  • HairyEyedWordBombThrower

    She’s probably playing off the (legitimate) research showing that human papillomavirus infection is correlated with cancers of the reproductive organs, mouth/throat, and breasts.

    I’m betting her ‘followers’ would deny their kids Gardasil, though…

  • Tawreos

    I notice the one guy kept going on about moon cycles. I confess I am largely ignorant about autism, but I highly doubt there are many treatments out there, for anything, that worry about moon cycles. Am I missing something?

  • persephone

    My older son is on the spectrum, like me. My younger son is not.

    My pregnancies were completely different. They moved differently. They reacted differently. I was sick nearly my entire first pregnancy, while only suffering the first few months of my second.

    Every time some antivaxxer starts with the it’s all vaccines, I want to smack their heads against a doorjamb.

  • They think parasites are active during full moons

  • Lisa Cybergirl

    His son is a werewolf.

  • Tawreos

    And just like that, this whole thing gets even dumber.

  • A. Noyd

    I rage to think how much more progress the kid would be making if his parents prioritized his comfort rather than their own. If he needs headphones to keep from getting overwhelmed, let him use headphones. If he wants to stim, just make sure he’s not hurting himself. And for the love of ham sandwiches, stop using essential oils on people who are hypersensitive.

  • Mel

    I’m afraid to ask – but do they explain why the parasites are more active during a full moon? That’s a really arbitrary natural phenomenon for the parasites to be reacting to…

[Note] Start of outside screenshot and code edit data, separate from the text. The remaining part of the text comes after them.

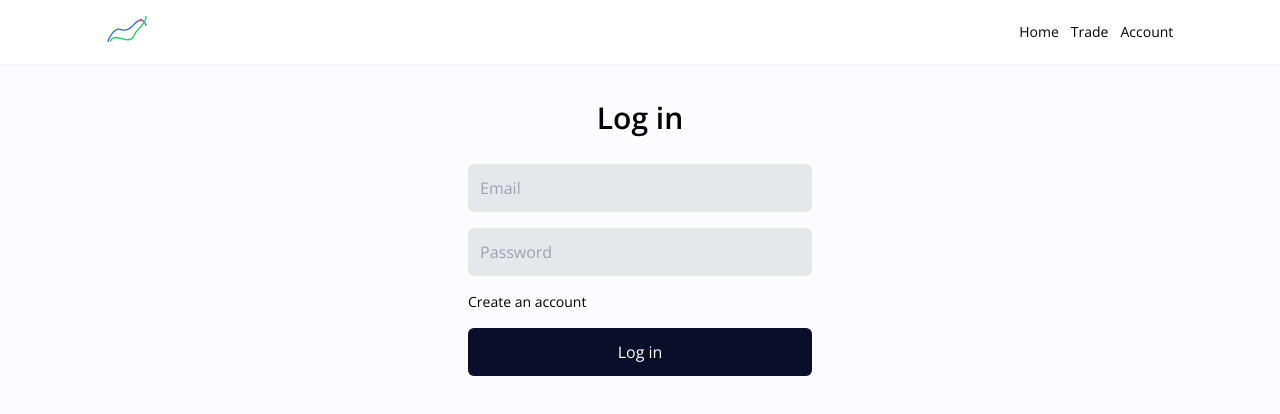
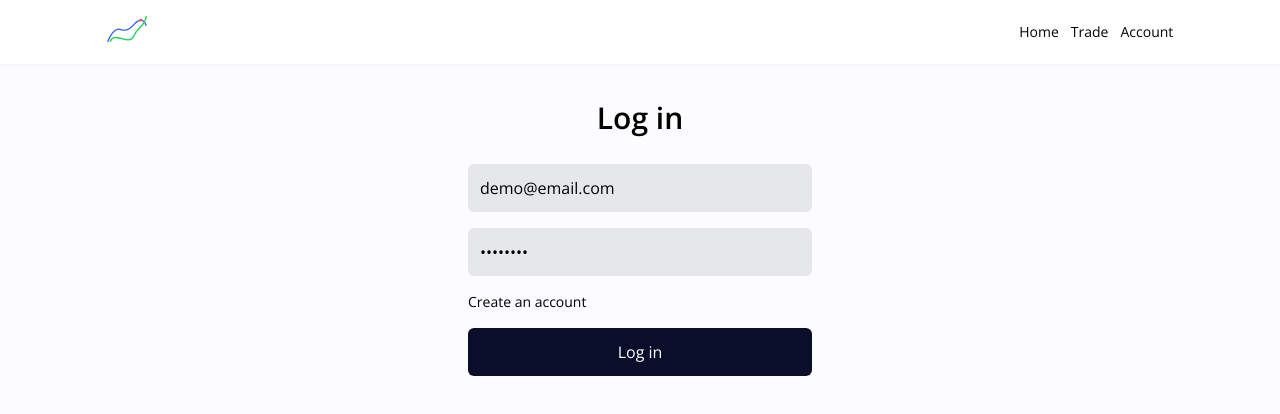
Before and after one commit to ralflopez/paper-trade-nextjs, a Next.js app: page /auth/login in a window 1280 px wide. Shown: the top 414 px of the page. Built offline with nearby package versions, Linux system fonts and the light colour scheme; no server answers.

Commit message:
:necktie: add test login credentials as default value in login form

```diff
--- a/components/Form/Input.tsx
+++ b/components/Form/Input.tsx
@@ -1,18 +1,23 @@
 import React from "react"
 
-interface Props {
-  placeholder: string
-  name: string
-  className?: string
-  type?: string
-}
-
-const Input = ({ name, placeholder, className, type = "text" }: Props) => {
+const Input = ({
+  name,
+  placeholder,
+  className,
+  type = "text",
+  value,
+  onChange,
+}: React.DetailedHTMLProps<
+  React.InputHTMLAttributes<HTMLInputElement>,
+  HTMLInputElement
+>) => {
   return (
     <input
       placeholder={placeholder}
       name={name}
       type={type}
+      value={value}
+      onChange={onChange}
       className={`p-3 mb-4 bg-gray-200 rounded-md outline-none focus:border-2 border-primary ${className}`}
     />
   )
--- a/pages/auth/login.tsx
+++ b/pages/auth/login.tsx
@@ -1,6 +1,6 @@
 import { useMutation } from "@apollo/client"
 import { useRouter } from "next/router"
-import { FormEvent } from "react"
+import { FormEvent, useState } from "react"
 import { client } from "../../graphql"
 import { LOGIN } from "../../graphql/query/auth"
 import { NexusGenArgTypes, NexusGenObjects } from "../../types/nexus-typegen"
@@ -21,6 +21,9 @@ const Login = () => {
     NexusGenArgTypes["Mutation"]["login"]
   >(LOGIN)
   const router = useRouter()
+
+  const [email, setEmail] = useState("demo@email.com")
+  const [password, setPassword] = useState("password")
 
   const handleLogin = async (e: FormEvent<HTMLFormElement>) => {
     e.preventDefault()
@@ -64,8 +67,19 @@ const Login = () => {
               {error.message}
             </div>
           )}
-          <Input name='email' placeholder='Email' />
-          <Input name='password' placeholder='Password' type='password' />
+          <Input
+            name='email'
+            placeholder='Email'
+            value={email}
+            onChange={(e) => setEmail(e.target.value)}
+          />
+          <Input
+            name='password'
+            placeholder='Password'
+            type='password'
+            value={password}
+            onChange={(e) => setPassword(e.target.value)}
+          />
           <Link href='/auth/signup' passHref>
             <a className='text-sm'>Create an account</a>
           </Link>
```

  • Mel

    My husband’s family has a history of having several people per generation on the spectrum for 4 generations now. Since the only vaccine the oldest generation received during childhood was smallpox and the third and fourth generations never received smallpox vaccines, I think we can safely rule out vaccines as a cause of ASD.

  • persephone

    I found it weird to realize that I have a smallpox vaccination scar that my children will never have.

    I don’t think my grandmother had any of what we consider childhood vaccinations (she was born in 1913), although I’m sure she got the polio and smallpox vaccines, if she could.

  • avelworldcreator

    Uh, Belize is not an island…